Crypto Banks Borrowed Millions from US Home Loan Banks

The Federal Home Loan Bank System (FHLB) of the US lent millions to two crypto banks, Silvergate and Signature Bank.

According to a Jan. 21 article by The Wall Street Journal, the Federal Home Loan Bank System (FHLB) of the United States has financed billions of dollars to two of the biggest crypto banks with an aim to lessen the impact of a spike in withdrawals.

The FHLB is an association of 11 regional banks from different parts of the country that lend money to other banks and lenders. The system, which was started during the Great Depression to promote housing finance, now has over 6,500 members and $1.1 trillion in assets.

The entity is said to have issued a nearly $10 billion loan to the financial institution Signature Bank in the final quarter of 2022, becoming the biggest bank borrowing deals in recent history. The New York Department of Financial Services gave Signature permission to use blockchain technology for its digital platform in 2018.

Silvergate is the second crypto bank to request a loan from the FHLB of at least $3.6 billion, as per the report. Silvergate experienced huge deposit outflows in the last quarter of 2022 and responded by selling debt securities, among other things, to maintain cash liquidity.

FTX Implosion Affected Crypto Banks

Following the demise of FTX, traditional finance is stable compared to the crypto volatility, but the report warns that the risk may increase if FHLB loans are made to banks that are vulnerable to the cryptocurrency.

Big names have also spoken out against the connection between cryptocurrencies and banks. Senator Elizabeth Warren expressed her concerns about the integration of cryptocurrencies with banking systems in an interview with the Wall Street Journal. Taxpayers shouldn’t “be left holding the bag for collapses in the crypto industry,” Warren said. 

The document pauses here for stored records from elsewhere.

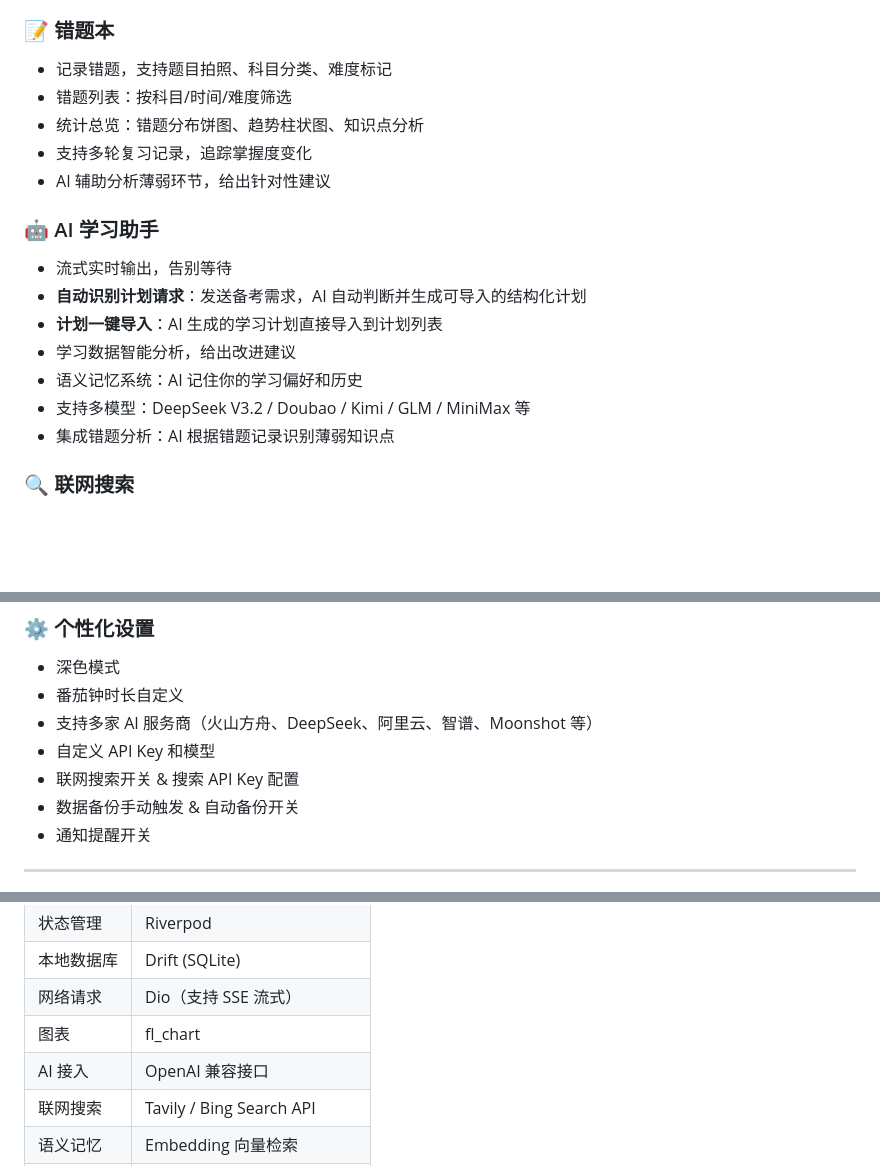
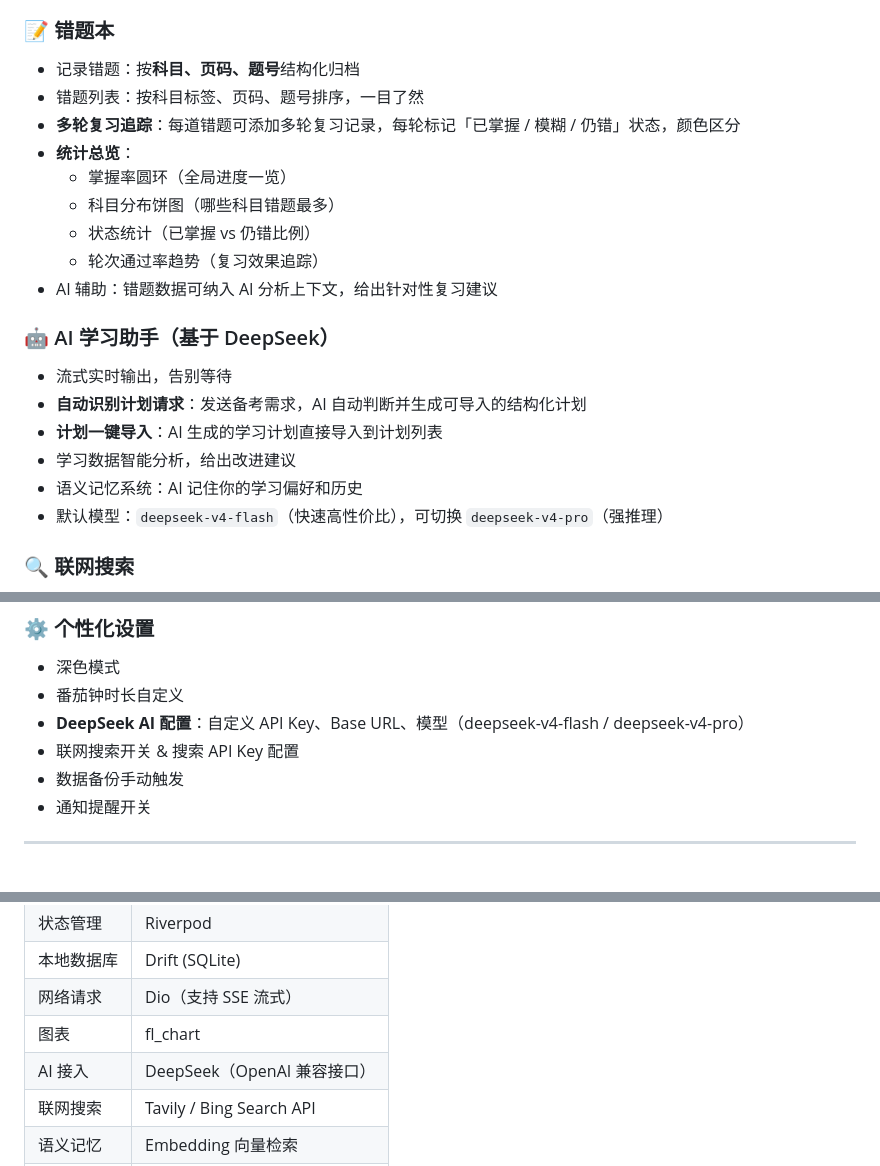
Before and after one commit to YIYIYI14736/-studyflow, a Markdown page: README.md, 3 parts joined by grey strips. Drawn GitHub-style; blank space fills up the shorter version.

```diff
--- a/README.md
+++ b/README.md
@@ -25,20 +25,23 @@ StudyFlow 是一款专为学生和备考人群打造的学习管理工具，集*
 - **本月**：学习热力日历
 
 ### 📝 错题本
-- 记录错题，支持题目拍照、科目分类、难度标记
-- 错题列表：按科目/时间/难度筛选
-- 统计总览：错题分布饼图、趋势柱状图、知识点分析
-- 支持多轮复习记录，追踪掌握度变化
-- AI 辅助分析薄弱环节，给出针对性建议
+- 记录错题：按**科目、页码、题号**结构化归档
+- 错题列表：按科目标签、页码、题号排序，一目了然
+- **多轮复习追踪**：每道错题可添加多轮复习记录，每轮标记「已掌握 / 模糊 / 仍错」状态，颜色区分
+- **统计总览**：
+  - 掌握率圆环（全局进度一览）
+  - 科目分布饼图（哪些科目错题最多）
+  - 状态统计（已掌握 vs 仍错比例）
+  - 轮次通过率趋势（复习效果追踪）
+- AI 辅助：错题数据可纳入 AI 分析上下文，给出针对性复习建议
 
-### 🤖 AI 学习助手
+### 🤖 AI 学习助手（基于 DeepSeek）
 - 流式实时输出，告别等待
 - **自动识别计划请求**：发送备考需求，AI 自动判断并生成可导入的结构化计划
 - **计划一键导入**：AI 生成的学习计划直接导入到计划列表
 - 学习数据智能分析，给出改进建议
 - 语义记忆系统：AI 记住你的学习偏好和历史
-- 支持多模型：DeepSeek V3.2 / Doubao / Kimi / GLM / MiniMax 等
-- 集成错题分析：AI 根据错题记录识别薄弱知识点
+- 默认模型：`deepseek-v4-flash`（快速高性价比），可切换 `deepseek-v4-pro`（强推理）
 
 ### 🔍 联网搜索
 - **AI 回答前自动搜索网络**：获取最新信息，避免过时或错误回答
@@ -59,10 +62,9 @@ StudyFlow 是一款专为学生和备考人群打造的学习管理工具，集*
 ### ⚙️ 个性化设置
 - 深色模式
 - 番茄钟时长自定义
-- 支持多家 AI 服务商（火山方舟、DeepSeek、阿里云、智谱、Moonshot 等）
-- 自定义 API Key 和模型
+- **DeepSeek AI 配置**：自定义 API Key、Base URL、模型（deepseek-v4-flash / deepseek-v4-pro）
 - 联网搜索开关 & 搜索 API Key 配置
-- 数据备份手动触发 & 自动备份开关
+- 数据备份手动触发
 - 通知提醒开关
 
 ---
@@ -76,7 +78,7 @@ StudyFlow 是一款专为学生和备考人群打造的学习管理工具，集*
 | 本地数据库 | Drift (SQLite) |
 | 网络请求 | Dio（支持 SSE 流式） |
 | 图表 | fl_chart |
-| AI 接入 | OpenAI 兼容接口 |
+| AI 接入 | DeepSeek（OpenAI 兼容接口） |
 | 联网搜索 | Tavily / Bing Search API |
 | 语义记忆 | Embedding 向量检索 |
 | 持久化 | SharedPreferences |
```
Also changed, not shown: other parts of README.md (+19 -26 lines).
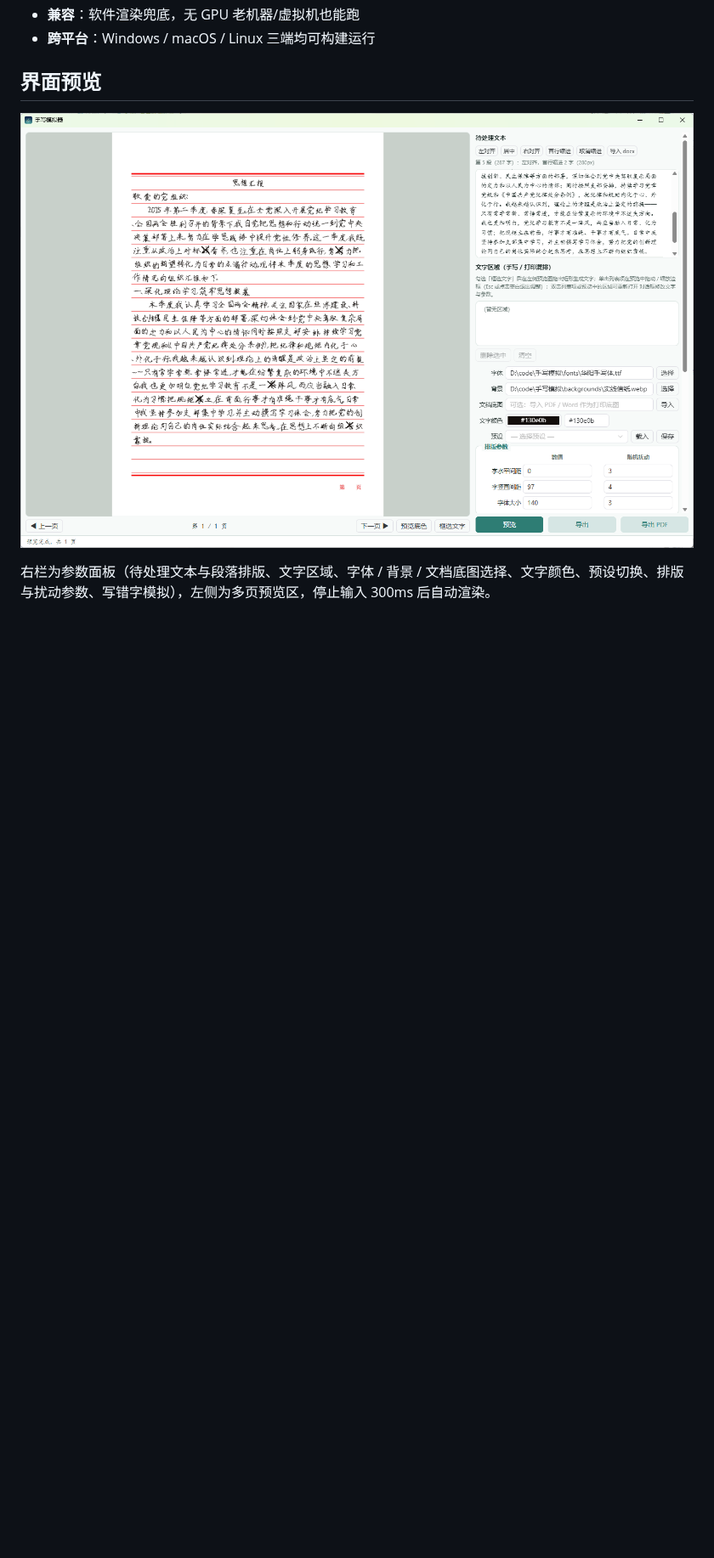
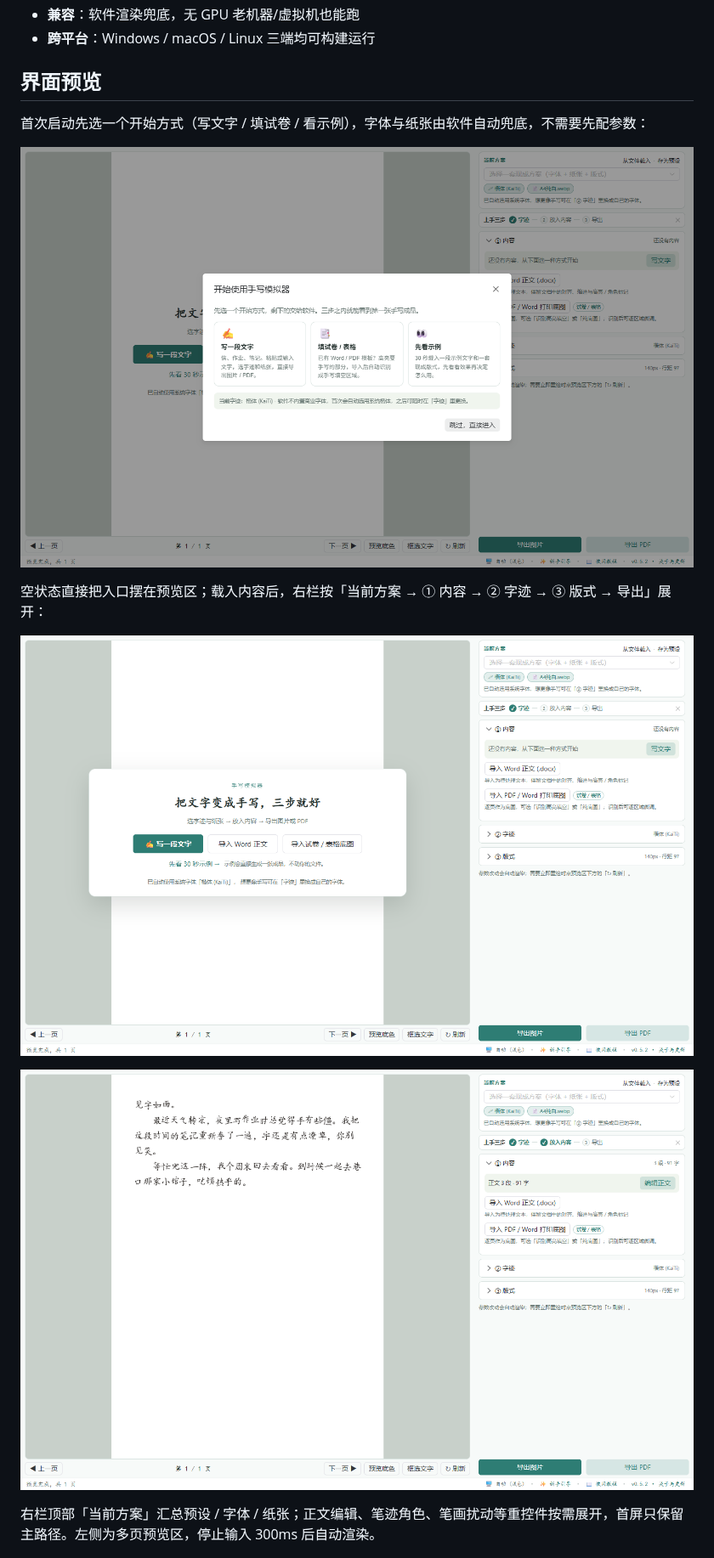
Before and after one commit to bamboostrip/Handwriting-sim-rs, a Markdown page: README.md, the part around one of its changes. Shown at 85% size. GitHub-like rendering; pictures changed too: docs/screenshots/gui-main-v2.png (added), docs/screenshots/onboarding-first-run.png (added), docs/screenshots/quick-start.png (added); blank space fills up the shorter version.

Commit message:
feat(ui): 首启引导与右栏阶段式重排
- 首启任务选择（写文字/填试卷/看示例）、空状态开始卡、上手三步清单

- 右栏改为「当前方案 + ① 内容 / ② 字迹 / ③ 版式」，正文编辑进弹窗

- 冷启动字体/纸张/版式兜底；预设缺资产自动降级并提示

- 错误横幅可操作；切换预设、导入文档/正文前确认，避免静默丢内容

- 帮助文案、README、CHANGELOG 与界面截图同步

```diff
--- a/README.md
+++ b/README.md
@@ -10,9 +10,17 @@
 
 ## 界面预览
 
-![手写模拟器主界面](docs/screenshots/gui-main.png)
+首次启动先选一个开始方式（写文字 / 填试卷 / 看示例），字体与纸张由软件自动兜底，不需要先配参数：
 
-右栏为参数面板（待处理文本与段落排版、文字区域、字体 / 背景 / 文档底图选择、文字颜色、预设切换、排版与扰动参数、写错字模拟），左侧为多页预览区，停止输入 300ms 后自动渲染。
+![首次使用引导](docs/screenshots/onboarding-first-run.png)
+
+空状态直接把入口摆在预览区；载入内容后，右栏按「当前方案 → ① 内容 → ② 字迹 → ③ 版式 → 导出」展开：
+
+![空状态开始卡](docs/screenshots/quick-start.png)
+
+![手写模拟器主界面](docs/screenshots/gui-main-v2.png)
+
+右栏顶部「当前方案」汇总预设 / 字体 / 纸张；正文编辑、笔迹角色、笔画扰动等重控件按需展开，首屏只保留主路径。左侧为多页预览区，停止输入 300ms 后自动渲染。
 
 ![框选文字区域](docs/screenshots/gui-region-select.png)
 
```
Also changed, not shown: other parts of README.md (+12 -8 lines), CHANGELOG.md (+31 -0 lines), docs/04-onboarding-ux.md (added, +383 -0 lines), 11 other files.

The fall of FTX shook the cryptocurrency sector, leaving many businesses in a state of turmoil. In the most recent development, bitcoin lender Genesis said that they had filed for Chapter 11 bankruptcy protection on January 19 with liabilities valued at between $1 billion and $10 billion.